» Task: Would you write out each line of the material below exactly, skipping every picture?

» Extracted data:
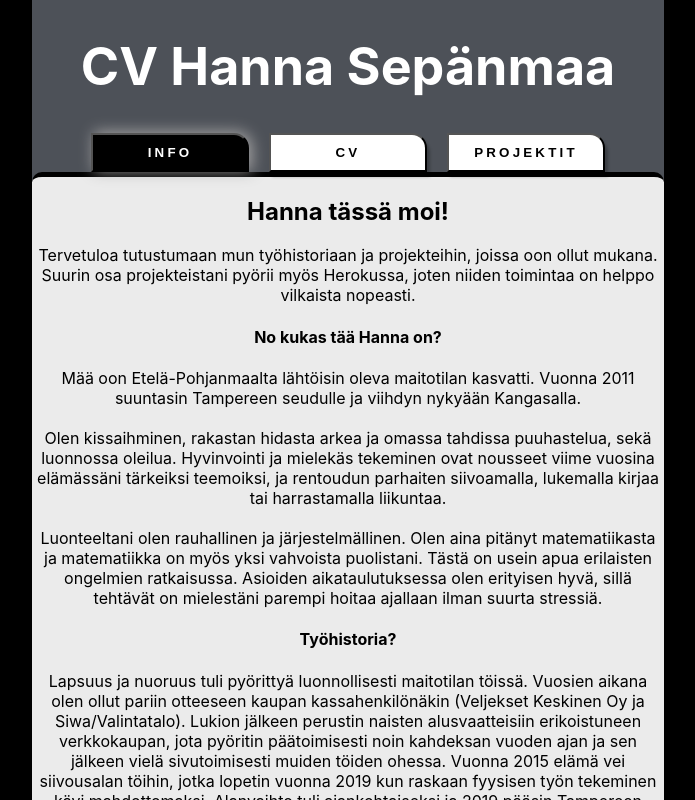
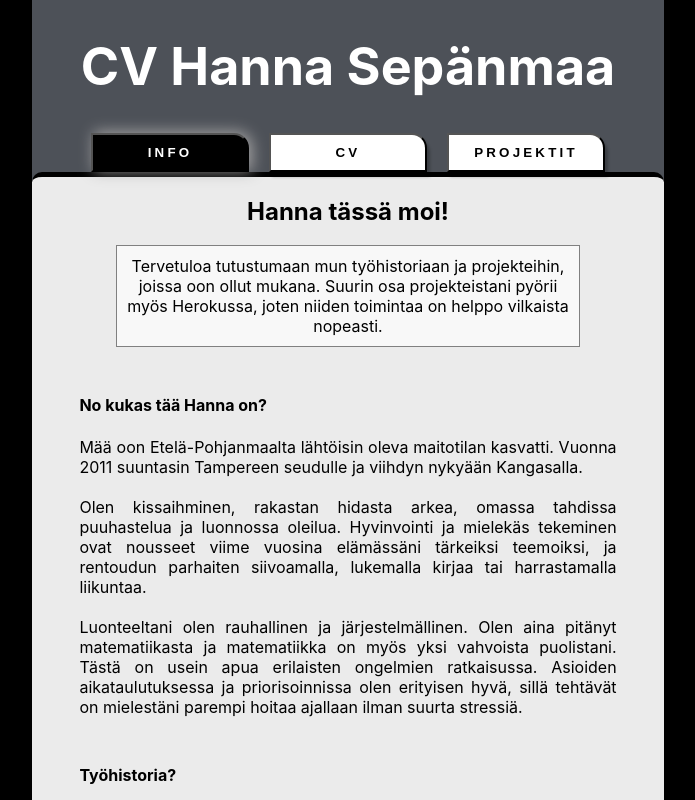
Before and after one commit to haelina/my-react-cv, a React (Create React App) app: page / in a window 1280 px wide. Shown: the top 800 px of the page, without its empty margins (292-987 px from the left). Built offline with nearby package versions, Linux system fonts and the light colour scheme.

Commit message:
Style homepage paragraphs

```diff
--- a/src/Components/Pages/Home.js
+++ b/src/Components/Pages/Home.js
@@ -3,9 +3,9 @@ import * as React from "react";
 export const Home = () => {
   return (
     <>
-      <main>
+      <main className="homepage">
         <h2>Hanna tässä moi!</h2>
-        <p>
+        <p className="intro">
           Tervetuloa tutustumaan mun työhistoriaan ja projekteihin, joissa oon
           ollut mukana. Suurin osa projekteistani pyörii myös Herokussa, joten
           niiden toimintaa on helppo vilkaista nopeasti.
@@ -16,18 +16,17 @@ export const Home = () => {
           2011 suuntasin Tampereen seudulle ja viihdyn nykyään Kangasalla.
           <br />
           <br />
-          Olen kissaihminen, rakastan hidasta arkea ja omassa tahdissa
-          puuhastelua, sekä luonnossa oleilua. Hyvinvointi ja mielekäs tekeminen
-          ovat nousseet viime vuosina elämässäni tärkeiksi teemoiksi, ja
-          rentoudun parhaiten siivoamalla, lukemalla kirjaa tai harrastamalla
-          liikuntaa.
+          Olen kissaihminen, rakastan hidasta arkea, omassa tahdissa puuhastelua
+          ja luonnossa oleilua. Hyvinvointi ja mielekäs tekeminen ovat nousseet
+          viime vuosina elämässäni tärkeiksi teemoiksi, ja rentoudun parhaiten
+          siivoamalla, lukemalla kirjaa tai harrastamalla liikuntaa.
           <br />
           <br />
           Luonteeltani olen rauhallinen ja järjestelmällinen. Olen aina pitänyt
           matematiikasta ja matematiikka on myös yksi vahvoista puolistani.
           Tästä on usein apua erilaisten ongelmien ratkaisussa. Asioiden
-          aikataulutuksessa olen erityisen hyvä, sillä tehtävät on mielestäni
-          parempi hoitaa ajallaan ilman suurta stressiä.
+          aikataulutuksessa ja priorisoinnissa olen erityisen hyvä, sillä
+          tehtävät on mielestäni parempi hoitaa ajallaan ilman suurta stressiä.
         </p>
         <h4>Työhistoria?</h4>
         <p className="hometext">
@@ -36,10 +35,11 @@ export const Home = () => {
           (Veljekset Keskinen Oy ja Siwa/Valintatalo). Lukion jälkeen perustin
           naisten alusvaatteisiin erikoistuneen verkkokaupan, jota pyöritin
           päätoimisesti noin kahdeksan vuoden ajan ja sen jälkeen vielä
-          sivutoimisesti muiden töiden ohessa. Vuonna 2015 elämä vei siivousalan
-          töihin, jotka lopetin vuonna 2019 kun raskaan fyysisen työn tekeminen
-          kävi mahdottomaksi. Alanvaihto tuli ajankohtaiseksi ja 2019 pääsin
-          Tampereen ammattikorkeakouluun opiskelemaan tietojenkäsittelyä.
+          sivutoimisesti muutamia vuosia muiden töiden ohessa. Vuonna 2015 elämä
+          vei siivousalan töihin, jotka lopetin vuonna 2019 kun raskaan fyysisen
+          työn tekeminen kävi mahdottomaksi. Alanvaihto tuli ajankohtaiseksi ja
+          2019 pääsin Tampereen ammattikorkeakouluun opiskelemaan
+          tietojenkäsittelyä.
         </p>
         <h4>Entäs tulevaisuus?</h4>
         <p className="hometext">
@@ -49,6 +49,8 @@ export const Home = () => {
           paikkariippumattomasta työstä, jota voisin tehdä mistäpäin Suomea
           vain.
         </p>
+        <br />
+        <br />
       </main>
     </>
   );
--- a/src/styles/Home.scss
+++ b/src/styles/Home.scss
@@ -0,0 +1,23 @@
+.homepage {
+  .intro {
+    width: 70%;
+    text-align: center;
+    margin: auto;
+    padding: 10px;
+    border: 1px solid gray;
+    background-color: rgb(248, 248, 248);
+  }
+
+  h4 {
+    margin-top: 3rem;
+    padding-left: 7.5%;
+    text-align: left;
+  }
+
+  .hometext {
+    width: 85%;
+    text-align: justify;
+    text-justify: inter-word;
+    margin: auto;
+  }
+}
```
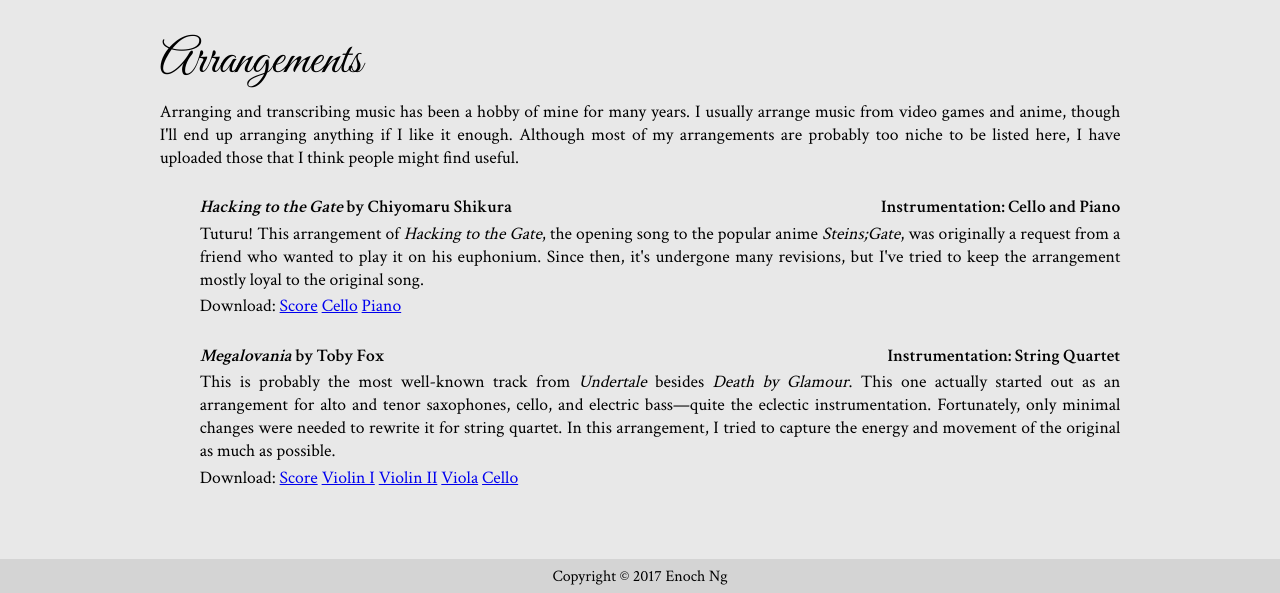
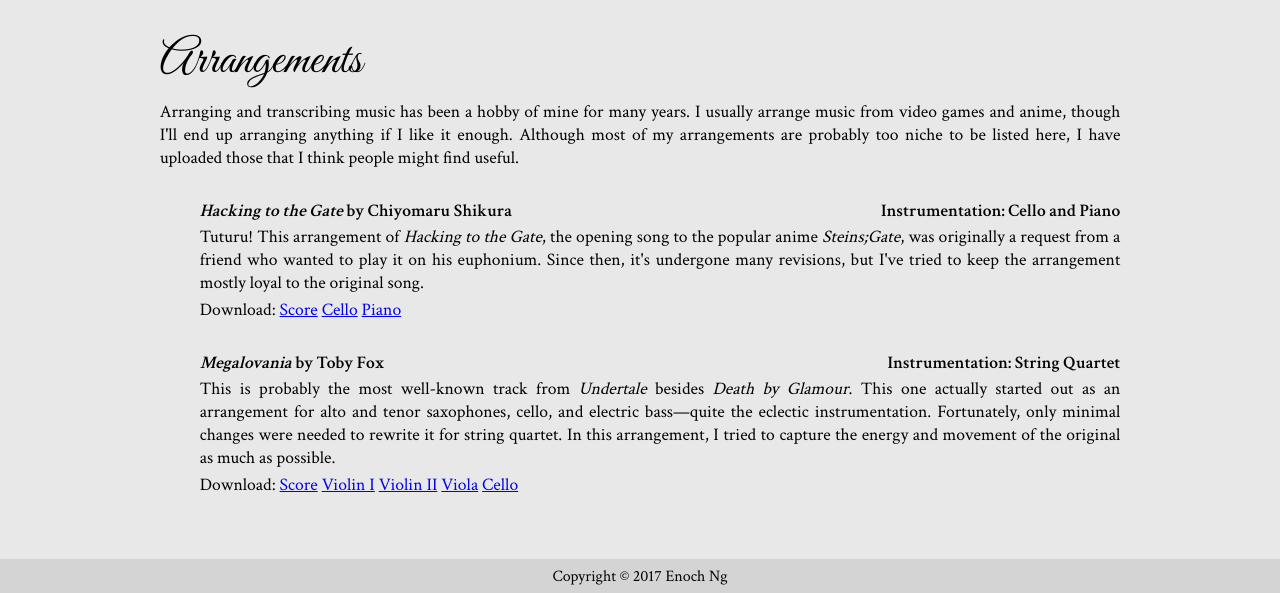
Before and after one commit to enoch-ng/enoch-ng.github.io-old, a PHP site: page /arrangements/index.html in a window 1280 px wide. Shown: the part 207-800 px from the top of the page. Run offline with PHP 8.4, Linux system fonts and the light colour scheme.

Commit message:
Reimplemented left and right paragraphs in Projects/Compositions/Arrangements/Essays with float and clear

```diff
--- a/theme.css
+++ b/theme.css
@@ -125,19 +125,22 @@ h2 {
 	margin: 1.5em 0;
 }
 
+.work-list p {
+	margin: .2em 0 !important;
+}
+
 .work-title {
-	position: absolute;
-	margin: auto !important;
+	float: left;
 	font-weight: 600;
 }
 
 .work-info {
-	text-align: right;
+	float: right;
 	font-weight: 600;
 }
 
-.work-info, .work-desc, .work-extra {
-	margin: .2em 0 !important;
+.work-desc {
+	clear: both;
 }
 
 #footer {
```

» Result:
Before and after one commit to haelina/my-react-cv, a React (Create React App) app: page / in a window 1280 px wide. Shown: the top 800 px of the page, without its empty margins (292-987 px from the left). Built offline with nearby package versions, Linux system fonts and the light colour scheme.

Commit message:
Style homepage paragraphs

```diff
--- a/src/Components/Pages/Home.js
+++ b/src/Components/Pages/Home.js
@@ -3,9 +3,9 @@ import * as React from "react";
 export const Home = () => {
   return (
     <>
-      <main>
+      <main className="homepage">
         <h2>Hanna tässä moi!</h2>
-        <p>
+        <p className="intro">
           Tervetuloa tutustumaan mun työhistoriaan ja projekteihin, joissa oon
           ollut mukana. Suurin osa projekteistani pyörii myös Herokussa, joten
           niiden toimintaa on helppo vilkaista nopeasti.
@@ -16,18 +16,17 @@ export const Home = () => {
           2011 suuntasin Tampereen seudulle ja viihdyn nykyään Kangasalla.
           <br />
           <br />
-          Olen kissaihminen, rakastan hidasta arkea ja omassa tahdissa
-          puuhastelua, sekä luonnossa oleilua. Hyvinvointi ja mielekäs tekeminen
-          ovat nousseet viime vuosina elämässäni tärkeiksi teemoiksi, ja
-          rentoudun parhaiten siivoamalla, lukemalla kirjaa tai harrastamalla
-          liikuntaa.
+          Olen kissaihminen, rakastan hidasta arkea, omassa tahdissa puuhastelua
+          ja luonnossa oleilua. Hyvinvointi ja mielekäs tekeminen ovat nousseet
+          viime vuosina elämässäni tärkeiksi teemoiksi, ja rentoudun parhaiten
+          siivoamalla, lukemalla kirjaa tai harrastamalla liikuntaa.
           <br />
           <br />
           Luonteeltani olen rauhallinen ja järjestelmällinen. Olen aina pitänyt
           matematiikasta ja matematiikka on myös yksi vahvoista puolistani.
           Tästä on usein apua erilaisten ongelmien ratkaisussa. Asioiden
-          aikataulutuksessa olen erityisen hyvä, sillä tehtävät on mielestäni
-          parempi hoitaa ajallaan ilman suurta stressiä.
+          aikataulutuksessa ja priorisoinnissa olen erityisen hyvä, sillä
+          tehtävät on mielestäni parempi hoitaa ajallaan ilman suurta stressiä.
         </p>
         <h4>Työhistoria?</h4>
         <p className="hometext">
@@ -36,10 +35,11 @@ export const Home = () => {
           (Veljekset Keskinen Oy ja Siwa/Valintatalo). Lukion jälkeen perustin
           naisten alusvaatteisiin erikoistuneen verkkokaupan, jota pyöritin
           päätoimisesti noin kahdeksan vuoden ajan ja sen jälkeen vielä
-          sivutoimisesti muiden töiden ohessa. Vuonna 2015 elämä vei siivousalan
-          töihin, jotka lopetin vuonna 2019 kun raskaan fyysisen työn tekeminen
-          kävi mahdottomaksi. Alanvaihto tuli ajankohtaiseksi ja 2019 pääsin
-          Tampereen ammattikorkeakouluun opiskelemaan tietojenkäsittelyä.
+          sivutoimisesti muutamia vuosia muiden töiden ohessa. Vuonna 2015 elämä
+          vei siivousalan töihin, jotka lopetin vuonna 2019 kun raskaan fyysisen
+          työn tekeminen kävi mahdottomaksi. Alanvaihto tuli ajankohtaiseksi ja
+          2019 pääsin Tampereen ammattikorkeakouluun opiskelemaan
+          tietojenkäsittelyä.
         </p>
         <h4>Entäs tulevaisuus?</h4>
         <p className="hometext">
@@ -49,6 +49,8 @@ export const Home = () => {
           paikkariippumattomasta työstä, jota voisin tehdä mistäpäin Suomea
           vain.
         </p>
+        <br />
+        <br />
       </main>
     </>
   );
--- a/src/styles/Home.scss
+++ b/src/styles/Home.scss
@@ -0,0 +1,23 @@
+.homepage {
+  .intro {
+    width: 70%;
+    text-align: center;
+    margin: auto;
+    padding: 10px;
+    border: 1px solid gray;
+    background-color: rgb(248, 248, 248);
+  }
+
+  h4 {
+    margin-top: 3rem;
+    padding-left: 7.5%;
+    text-align: left;
+  }
+
+  .hometext {
+    width: 85%;
+    text-align: justify;
+    text-justify: inter-word;
+    margin: auto;
+  }
+}
```
Before and after one commit to enoch-ng/enoch-ng.github.io-old, a PHP site: page /arrangements/index.html in a window 1280 px wide. Shown: the part 207-800 px from the top of the page. Run offline with PHP 8.4, Linux system fonts and the light colour scheme.

Commit message:
Reimplemented left and right paragraphs in Projects/Compositions/Arrangements/Essays with float and clear

```diff
--- a/theme.css
+++ b/theme.css
@@ -125,19 +125,22 @@ h2 {
 	margin: 1.5em 0;
 }
 
+.work-list p {
+	margin: .2em 0 !important;
+}
+
 .work-title {
-	position: absolute;
-	margin: auto !important;
+	float: left;
 	font-weight: 600;
 }
 
 .work-info {
-	text-align: right;
+	float: right;
 	font-weight: 600;
 }
 
-.work-info, .work-desc, .work-extra {
-	margin: .2em 0 !important;
+.work-desc {
+	clear: both;
 }
 
 #footer {
```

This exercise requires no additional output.